## Problem to solve
Only an exact repetition of the entries counts as an answer.

## Given data
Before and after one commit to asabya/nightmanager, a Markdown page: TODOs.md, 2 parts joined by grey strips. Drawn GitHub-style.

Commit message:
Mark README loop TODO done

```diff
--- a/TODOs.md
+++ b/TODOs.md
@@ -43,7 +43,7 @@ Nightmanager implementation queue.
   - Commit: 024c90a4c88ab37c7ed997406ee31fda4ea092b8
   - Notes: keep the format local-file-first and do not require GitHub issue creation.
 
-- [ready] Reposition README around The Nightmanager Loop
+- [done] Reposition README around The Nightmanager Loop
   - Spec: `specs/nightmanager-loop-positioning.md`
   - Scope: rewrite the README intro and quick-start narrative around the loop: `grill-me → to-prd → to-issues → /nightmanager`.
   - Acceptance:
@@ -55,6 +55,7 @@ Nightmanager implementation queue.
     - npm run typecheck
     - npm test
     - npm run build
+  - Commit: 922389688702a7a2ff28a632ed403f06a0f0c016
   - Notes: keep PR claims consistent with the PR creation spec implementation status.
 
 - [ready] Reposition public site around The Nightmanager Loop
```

## Response
Before and after one commit to asabya/nightmanager, a Markdown page: TODOs.md, 2 parts joined by grey strips. Drawn GitHub-style.

Commit message:
Mark README loop TODO done

```diff
--- a/TODOs.md
+++ b/TODOs.md
@@ -43,7 +43,7 @@ Nightmanager implementation queue.
   - Commit: 024c90a4c88ab37c7ed997406ee31fda4ea092b8
   - Notes: keep the format local-file-first and do not require GitHub issue creation.
 
-- [ready] Reposition README around The Nightmanager Loop
+- [done] Reposition README around The Nightmanager Loop
   - Spec: `specs/nightmanager-loop-positioning.md`
   - Scope: rewrite the README intro and quick-start narrative around the loop: `grill-me → to-prd → to-issues → /nightmanager`.
   - Acceptance:
@@ -55,6 +55,7 @@ Nightmanager implementation queue.
     - npm run typecheck
     - npm test
     - npm run build
+  - Commit: 922389688702a7a2ff28a632ed403f06a0f0c016
   - Notes: keep PR claims consistent with the PR creation spec implementation status.
 
 - [ready] Reposition public site around The Nightmanager Loop
```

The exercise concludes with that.